In very poor places, sea turtle conservation efforts face a serious challenge: Coastal people see few alternatives to killing sea turtles for food or cash. As a result, sea turtles are severely depleted on Caribbean islands. Coastal development has also destroyed important nesting and foraging habitat.
The Wider Caribbean Sea Turtle Conservation Network (WIDECAST) is launching a pilot project to produce “beach bottle” beads in Caribbean island communities. The objective is to use discarded or recycled bottle glass to make beads and jewelry. The products will have small educational/conservation labels and will be sold in local gift shops. Women in three communities will receive training. They will be chosen based on their capacity to sustain the project, market the beads, and show that the new skills will reduce sea turtle deaths. Our nonprofit partner hopes to replicate the project throughout the region, boosting rural incomes and protecting endangered sea turtles.

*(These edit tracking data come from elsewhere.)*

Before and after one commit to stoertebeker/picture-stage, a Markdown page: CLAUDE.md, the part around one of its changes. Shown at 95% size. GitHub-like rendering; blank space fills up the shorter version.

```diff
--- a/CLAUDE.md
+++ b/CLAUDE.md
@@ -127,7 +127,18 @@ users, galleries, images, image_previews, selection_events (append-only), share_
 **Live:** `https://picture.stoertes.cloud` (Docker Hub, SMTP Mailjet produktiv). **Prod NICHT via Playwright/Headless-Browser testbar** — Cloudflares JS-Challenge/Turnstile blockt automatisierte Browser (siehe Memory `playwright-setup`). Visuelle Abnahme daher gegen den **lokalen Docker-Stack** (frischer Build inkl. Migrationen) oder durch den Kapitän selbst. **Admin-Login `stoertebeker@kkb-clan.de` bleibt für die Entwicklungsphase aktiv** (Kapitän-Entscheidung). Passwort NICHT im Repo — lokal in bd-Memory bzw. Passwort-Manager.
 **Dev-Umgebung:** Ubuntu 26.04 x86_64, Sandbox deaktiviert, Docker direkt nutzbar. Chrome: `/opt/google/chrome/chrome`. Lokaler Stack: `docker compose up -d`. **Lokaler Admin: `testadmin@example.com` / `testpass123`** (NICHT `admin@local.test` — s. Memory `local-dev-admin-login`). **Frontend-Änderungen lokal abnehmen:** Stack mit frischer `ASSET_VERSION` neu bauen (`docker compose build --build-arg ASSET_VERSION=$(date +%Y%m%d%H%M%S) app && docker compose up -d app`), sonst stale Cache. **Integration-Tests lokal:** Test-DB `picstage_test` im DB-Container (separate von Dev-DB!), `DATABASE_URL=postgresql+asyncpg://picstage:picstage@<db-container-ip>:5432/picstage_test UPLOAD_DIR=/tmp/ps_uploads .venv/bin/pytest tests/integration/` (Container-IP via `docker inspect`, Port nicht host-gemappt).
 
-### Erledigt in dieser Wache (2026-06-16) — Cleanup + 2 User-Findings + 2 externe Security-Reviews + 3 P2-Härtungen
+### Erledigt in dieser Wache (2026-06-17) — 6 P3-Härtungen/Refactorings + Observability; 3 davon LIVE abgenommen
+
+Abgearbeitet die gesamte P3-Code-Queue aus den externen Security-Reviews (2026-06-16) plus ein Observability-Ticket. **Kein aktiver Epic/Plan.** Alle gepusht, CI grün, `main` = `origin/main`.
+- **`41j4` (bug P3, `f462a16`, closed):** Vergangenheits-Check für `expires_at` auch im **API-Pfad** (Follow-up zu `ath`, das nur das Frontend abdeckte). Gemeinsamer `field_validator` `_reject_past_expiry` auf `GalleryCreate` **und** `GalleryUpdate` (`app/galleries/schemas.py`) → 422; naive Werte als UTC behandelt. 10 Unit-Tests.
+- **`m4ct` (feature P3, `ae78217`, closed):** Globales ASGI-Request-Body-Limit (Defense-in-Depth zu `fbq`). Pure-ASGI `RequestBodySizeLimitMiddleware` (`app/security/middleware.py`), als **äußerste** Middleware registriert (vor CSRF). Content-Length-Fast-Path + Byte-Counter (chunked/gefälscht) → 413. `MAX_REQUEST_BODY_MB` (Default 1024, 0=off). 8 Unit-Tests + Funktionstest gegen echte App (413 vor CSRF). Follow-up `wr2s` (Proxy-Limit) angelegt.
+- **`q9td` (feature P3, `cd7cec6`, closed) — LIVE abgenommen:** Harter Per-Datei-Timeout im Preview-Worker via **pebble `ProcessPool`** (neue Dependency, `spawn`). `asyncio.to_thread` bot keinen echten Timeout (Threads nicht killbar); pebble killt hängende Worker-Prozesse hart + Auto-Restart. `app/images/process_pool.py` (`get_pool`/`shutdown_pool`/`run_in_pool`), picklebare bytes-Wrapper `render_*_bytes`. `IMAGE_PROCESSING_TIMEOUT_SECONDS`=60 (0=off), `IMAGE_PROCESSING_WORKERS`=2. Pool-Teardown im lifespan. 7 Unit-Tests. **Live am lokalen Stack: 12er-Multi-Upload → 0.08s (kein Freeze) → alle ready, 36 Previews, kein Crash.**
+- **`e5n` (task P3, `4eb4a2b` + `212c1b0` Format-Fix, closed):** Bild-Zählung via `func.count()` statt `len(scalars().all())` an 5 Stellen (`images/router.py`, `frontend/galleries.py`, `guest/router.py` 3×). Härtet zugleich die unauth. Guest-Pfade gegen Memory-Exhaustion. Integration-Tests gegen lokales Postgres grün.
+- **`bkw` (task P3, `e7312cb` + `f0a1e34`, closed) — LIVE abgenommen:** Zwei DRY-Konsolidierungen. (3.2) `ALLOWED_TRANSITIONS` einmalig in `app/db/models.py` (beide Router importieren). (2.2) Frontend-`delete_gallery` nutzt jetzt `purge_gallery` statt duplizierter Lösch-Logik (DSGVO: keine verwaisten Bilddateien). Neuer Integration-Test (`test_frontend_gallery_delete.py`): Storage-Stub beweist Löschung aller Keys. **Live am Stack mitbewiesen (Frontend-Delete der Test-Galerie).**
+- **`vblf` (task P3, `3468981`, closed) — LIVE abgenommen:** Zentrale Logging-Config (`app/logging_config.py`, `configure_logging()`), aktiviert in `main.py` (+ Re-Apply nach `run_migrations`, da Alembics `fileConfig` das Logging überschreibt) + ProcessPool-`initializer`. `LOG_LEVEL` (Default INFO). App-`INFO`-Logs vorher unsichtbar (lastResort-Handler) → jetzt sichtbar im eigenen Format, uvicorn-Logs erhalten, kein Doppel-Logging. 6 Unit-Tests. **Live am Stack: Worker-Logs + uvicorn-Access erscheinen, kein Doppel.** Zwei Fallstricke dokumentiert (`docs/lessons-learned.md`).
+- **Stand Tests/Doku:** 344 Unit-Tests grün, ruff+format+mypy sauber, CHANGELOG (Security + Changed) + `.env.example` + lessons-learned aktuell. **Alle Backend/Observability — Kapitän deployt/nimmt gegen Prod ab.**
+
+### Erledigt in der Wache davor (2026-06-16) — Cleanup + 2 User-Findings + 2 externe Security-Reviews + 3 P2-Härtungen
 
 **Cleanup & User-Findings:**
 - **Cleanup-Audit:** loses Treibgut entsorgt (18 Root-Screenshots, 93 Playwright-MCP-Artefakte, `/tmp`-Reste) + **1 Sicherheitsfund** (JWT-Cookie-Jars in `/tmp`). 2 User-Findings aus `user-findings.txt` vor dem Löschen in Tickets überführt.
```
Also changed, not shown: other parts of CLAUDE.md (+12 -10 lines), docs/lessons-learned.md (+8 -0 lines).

- June 2011
- On May 24, 2011, WIDECAST Director Dr. Karen Eckert reported, "Following the approved work plan, this wonderful project is within days of completion. Focusing on developing a pilot project in...
- June 2010
- WIDECAST reports that professional jewelry training took place in Matura, Trinidad at the end of April 2010. The training was hosted by Nature Seekers (an existing community pilot for the Bottle...
- April 2010
- As of April 2010 Seacology has approved changes to the original project which include the addition of jewelry making training and creating a handbook for participants as well as now limiting the...